Assignment
Report all lines below with the word "alerts".

┌────────

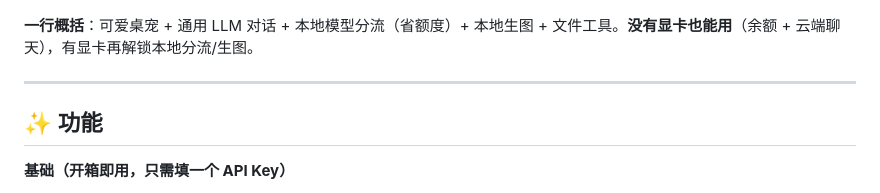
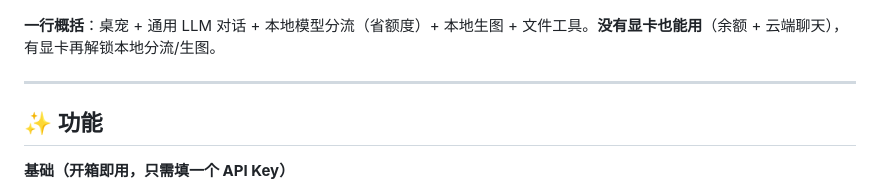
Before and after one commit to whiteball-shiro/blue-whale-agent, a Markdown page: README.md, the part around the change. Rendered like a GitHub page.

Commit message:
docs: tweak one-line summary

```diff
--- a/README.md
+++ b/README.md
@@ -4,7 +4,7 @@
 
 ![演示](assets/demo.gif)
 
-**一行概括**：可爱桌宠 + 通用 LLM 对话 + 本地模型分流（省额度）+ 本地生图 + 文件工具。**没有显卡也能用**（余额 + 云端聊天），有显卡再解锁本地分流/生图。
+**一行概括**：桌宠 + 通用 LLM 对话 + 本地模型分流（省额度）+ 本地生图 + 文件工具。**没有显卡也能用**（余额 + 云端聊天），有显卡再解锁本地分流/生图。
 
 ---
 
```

└────────
┌────────

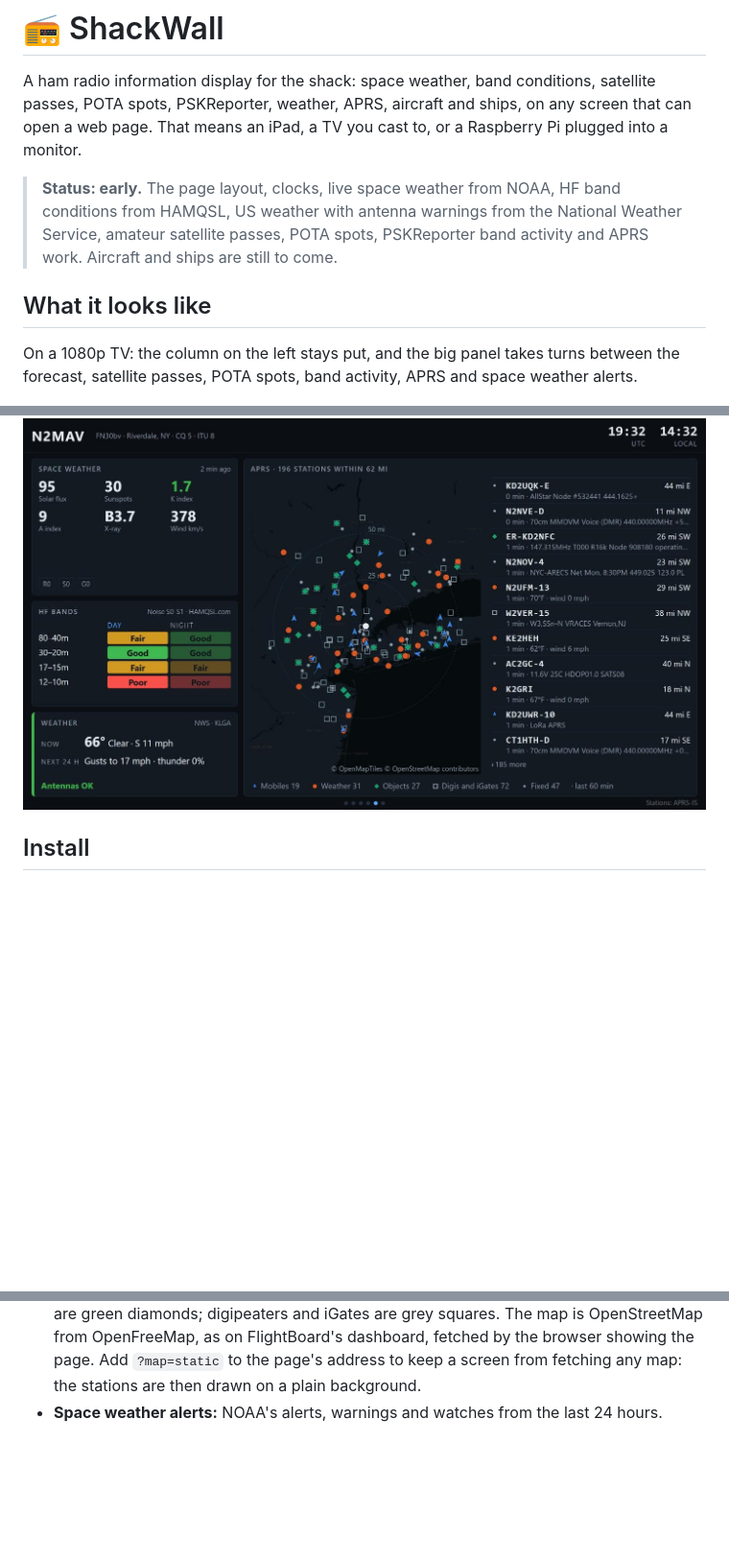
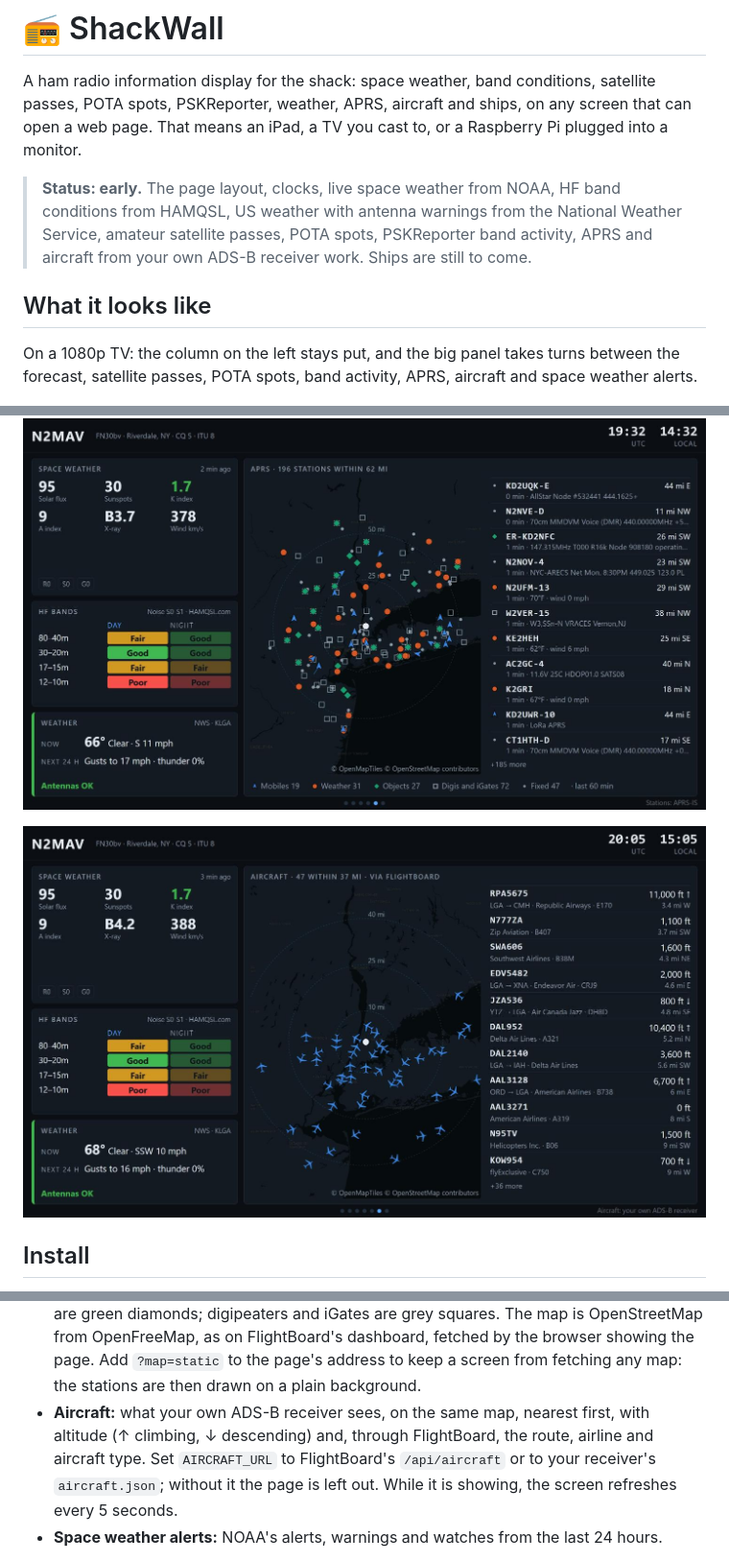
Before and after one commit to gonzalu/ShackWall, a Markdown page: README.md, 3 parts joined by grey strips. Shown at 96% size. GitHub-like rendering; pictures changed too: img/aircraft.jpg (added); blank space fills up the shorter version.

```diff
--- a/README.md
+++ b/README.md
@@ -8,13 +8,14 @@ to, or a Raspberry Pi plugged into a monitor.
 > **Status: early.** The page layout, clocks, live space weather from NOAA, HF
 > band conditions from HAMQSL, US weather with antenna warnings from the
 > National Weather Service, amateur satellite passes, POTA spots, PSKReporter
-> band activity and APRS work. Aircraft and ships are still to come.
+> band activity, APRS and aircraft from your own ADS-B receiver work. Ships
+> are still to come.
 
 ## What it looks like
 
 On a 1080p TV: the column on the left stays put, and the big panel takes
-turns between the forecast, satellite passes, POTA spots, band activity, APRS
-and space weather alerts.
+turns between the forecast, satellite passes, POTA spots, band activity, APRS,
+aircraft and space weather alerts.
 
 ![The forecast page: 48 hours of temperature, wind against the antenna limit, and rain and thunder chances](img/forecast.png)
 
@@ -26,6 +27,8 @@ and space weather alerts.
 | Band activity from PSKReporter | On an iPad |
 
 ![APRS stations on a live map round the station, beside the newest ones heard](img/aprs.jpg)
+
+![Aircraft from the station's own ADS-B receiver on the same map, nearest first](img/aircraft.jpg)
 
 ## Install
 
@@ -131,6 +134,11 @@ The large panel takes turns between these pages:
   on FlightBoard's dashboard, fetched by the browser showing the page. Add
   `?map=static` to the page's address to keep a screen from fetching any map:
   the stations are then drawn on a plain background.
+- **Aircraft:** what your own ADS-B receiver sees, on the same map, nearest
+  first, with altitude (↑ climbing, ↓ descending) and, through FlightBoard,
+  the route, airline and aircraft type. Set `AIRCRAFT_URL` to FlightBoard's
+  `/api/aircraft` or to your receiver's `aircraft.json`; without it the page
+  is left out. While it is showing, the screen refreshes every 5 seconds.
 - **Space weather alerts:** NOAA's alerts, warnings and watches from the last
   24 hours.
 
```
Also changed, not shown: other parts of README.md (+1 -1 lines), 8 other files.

└────────

Output for this task
-and space weather alerts.
+aircraft and space weather alerts.
@@ -26,6 +27,8 @@ and space weather alerts.
 - **Space weather alerts:** NOAA's alerts, warnings and watches from the last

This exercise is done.